Social media went into a tizzy some time back when an ad of Pan Bahaar surfaced featuring none other than the one and only Pierce Brosnan. Everyone had a field day criticising the English movie star for endorsing such a harmful product, but as the article below explains, he is just a victim.
Pierce Brosnan made a career playing the forever-elusive, suave and hot MI6 agent, James Bond. Over the years, he has jet-setted the world, pitted his wits against those of international criminals, saved the world from destruction over and over again, made love to perhaps a thousand women without being tied down to one, and no one has ever been able to outwit him.
But then, Brosnan ran into this strange Indian phenomenon called jugaad.
He’s probably never heard of it. But what the term really means is that in India, because of the chaos that reigns in every stratum of society, the means by which you do something is rarely questioned as long as the ends are achieved. Did you accept a bribe while in office? Who cares as long as you get re-elected? Did you break the traffic rules? Who cares as long as no one got hurt and you got to jump the queue? Did you make a film that is a blatant rip-off of a little-known foreign film? Who cares as long as you make money?
The phrase that accompanies jugaad is therefore: Who cares as long as…
Now, what has happened is that Pan Bahaar, that widely respected paan masala company (sarcasm), somehow roped in Pierce Brosnan for an ad recently. Social media in India erupted, partly in disdain, partly in surprise. How did Brosnan agree to endorse such a harmful substance? When Indian celebrities themselves are drawing flak for endorsing products like gutkhas, shouldn’t an English celebrity know better? How dare he, they said. How dare Pan Bahaar?

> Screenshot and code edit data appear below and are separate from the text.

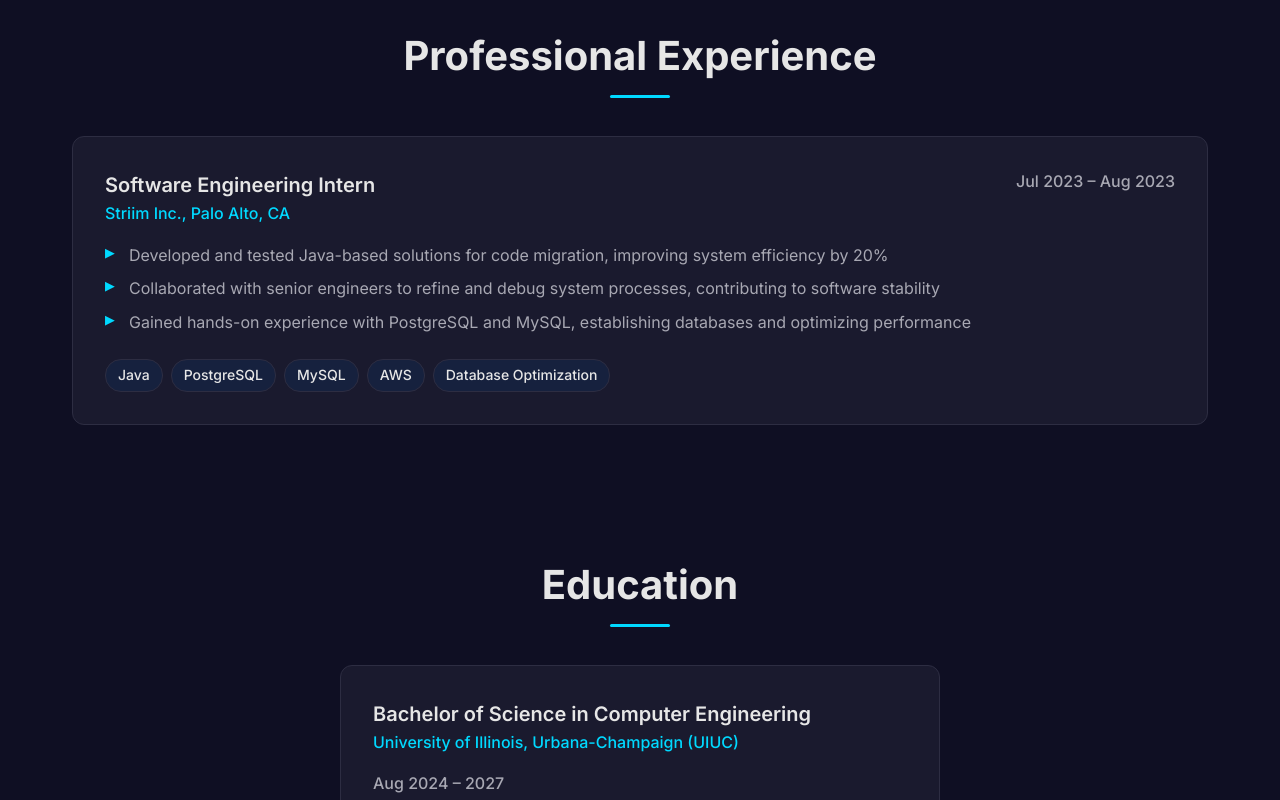
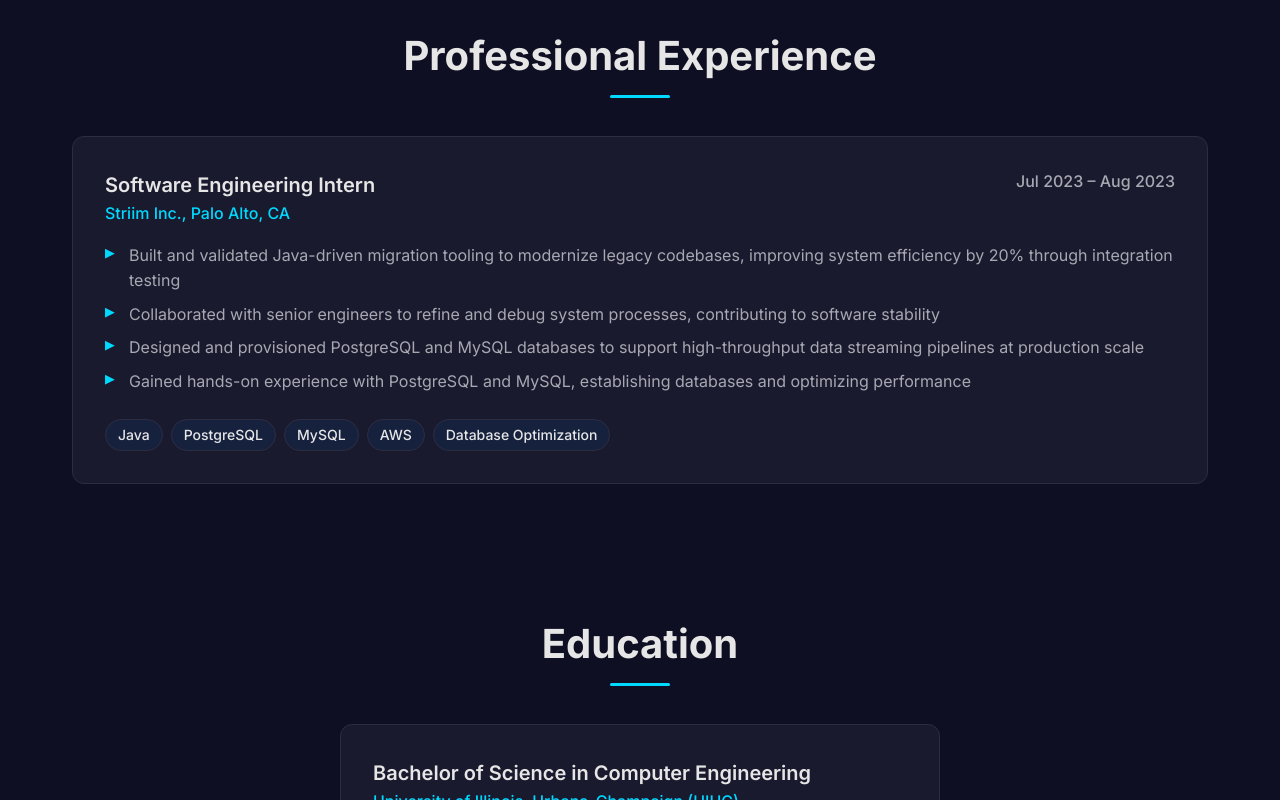
Before and after one commit to rokohli/Portfolio, a Next.js app: page / in a window 1280 px wide. Shown: the part 920-1720 px from the top of the page. Built offline with nearby package versions, Linux system fonts and the light colour scheme.

Commit message:
updated from current resume

```diff
--- a/pages/index.tsx
+++ b/pages/index.tsx
@@ -101,8 +101,9 @@ const ExperienceSection = () => {
       company: "Striim Inc., Palo Alto, CA",
       date: "Jul 2023 – Aug 2023",
       description: [
-        "Developed and tested Java-based solutions for code migration, improving system efficiency by 20%",
+        "Built and validated Java-driven migration tooling to modernize legacy codebases, improving system efficiency by 20% through integration testing",
         "Collaborated with senior engineers to refine and debug system processes, contributing to software stability",
+        "Designed and provisioned PostgreSQL and MySQL databases to support high-throughput data streaming pipelines at production scale",
         "Gained hands-on experience with PostgreSQL and MySQL, establishing databases and optimizing performance"
       ],
       techStack: ["Java", "PostgreSQL", "MySQL", "AWS", "Database Optimization"]
@@ -161,6 +162,7 @@ const EducationSection = () => {
             <li>Introduction to Electronics</li>
             <li>Linear Algebra with Computational Applications</li>
             <li>Discrete Structures</li>
+            <li>Data Structures and Algorithms</li>
           </ul>
         </div>
       </div>
@@ -205,6 +207,18 @@ const ProjectsSection = () => {
       description: "Implemented an FPGA-based FSM in SystemVerilog for hardware sequence generation and input validation. Optimized state transitions and signal timing to ensure synchronous operation and gameplay on FPGA hardware. Utilized Xilinx Vivado for synthesis and simulation, conducting timing analysis and performance debugging.",
       techStack: ["SystemVerilog", "Digital Logic", "Hardware Design", "Xilinx Vivado"],
       category: "Hardware"
+    },
+    {
+      title: "StudyBetter",
+      description: "Won 1st place at Pulse 2026 Hackathon by building a real-time productivity tracking system with actionable student insights. Designed a burnout scoring algorithm incorporating study load, streak patterns, and break frequency to surface userfatigue over time. Built interactive dashboards to visualize study trends across daily, weekly, and subject-level views for data-driven habit adjustments",
+      techStack: ["JavaScript", "Next.js", "PostgreSQL", "Chrome Extension API"],
+      category: "Software"
+    },
+    {
+    title: "AI Study Planner",
+      description: "Designed an AI-powered task planning agent that autonomously generates and revises study schedules based on deadlines, workload estimates, and user behavior. Implemented LLM tool-calling workflows and constraint-based scheduling logic to produce adaptive, conflict-free plans that respond to real-time changes",
+      techStack: ["TypeScript", "Next.js", "PostgreSQL", "REST API", "Agentic AI"],
+      category: "Software"
     }
 
   ];
@@ -268,7 +282,7 @@ const ActivitiesSection = () => {
         "Assisted the embedded team in interfacing rearview camera systems with vehicle electronics and display modules",
         "Set up vehicle sensor infrastructure to support autonomous driving and improve real-time situational awareness"
       ],
-      techStack: ["PCB Design", "Embedded Systems", "Sensor Integration", "Autonomous Systems"]
+      techStack: ["Embedded C", "PCB Design", "Embedded Systems", "Sensor Integration", "Autonomous Systems"]
     },
     {
       title: "Founder & Computer Hardware Specialist",
@@ -282,14 +296,13 @@ const ActivitiesSection = () => {
       techStack: ["Hardware Assembly", "Overclocking", "Performance Optimization", "Customer Service"]
     },
     {
-      title: "Camp Counselor",
-      company: "ThinkBridge Summer Camp, Pacifica, CA",
-      date: "Jun 2022 – Jul 2022",
+      title: "Developer",
+      company: "NOBE, Champaign, IL",
+      date: "Jan 2026 – Present",
       description: [
-        "Mentored underprivileged students in completing STEM-based projects, involving coding and critical thinking",
-        "Collaborated with camp staff to create an inclusive and nurturing environment to encourage camper engagement"
+        "For a financial client, I built a portfolio optimization algorithm in Python identifying stock combinations meeting unrealized gain and cost basis thresholds from financial CSV datasets, using pruning and heuristic search to improve runtime by ∼60% over a brute-force baseline"
       ],
-      techStack: ["STEM Education", "Mentorship", "Leadership", "Team Collaboration"]
+      techStack: ["Python", "Microsoft Azure SQL", "Docker", "CI/CD", "Git", "Team Collaboration", "Client Communication"]
     }
   ];
 
@@ -340,7 +353,7 @@ const SkillsSection = () => {
     {
       title: "Databases & Tools",
       icon: "fas fa-database",
-      skills: ["PostgreSQL", "MySQL", "Git", "AWS", "Figma"]
+      skills: ["PostgreSQL", "MySQL", "Git", "AWS", "Figma", "Docker", "CI/CD"]
     },
     {
       title: "Hardware & Systems",
```
Also changed, not shown: 1 other file (tests, documents, lock files or other folders).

What has emerged in the interim is that the contract that Pan Bahaar gave to Brosnan insisted that their product is a mouth freshener and tooth whitener. Brosnan thought he was endorsing a mouth freshening product, whereas Pan Bahaar saw it fit to insert its product into the actor’s well-manicured hands and release the final video.
You could literally hear a shady person deep within Pan Bahaar’s office (if they have offices) chuckle and say, ‘Who cares as long as we get away with it?’
To Brosnan’s credit, as soon as the furore came to his notice, he issued a public apology through a statement. He said, ‘Having endured the loss of my first wife and daughter as well as numerous friends to cancer, I am fully committed to supporting women’s healthcare and research programmes that improve human health and alleviate suffering.’
He also demanded that the company remove him from its advertising campaigns.
We hope that this is the last time that he falls for jugaad like this.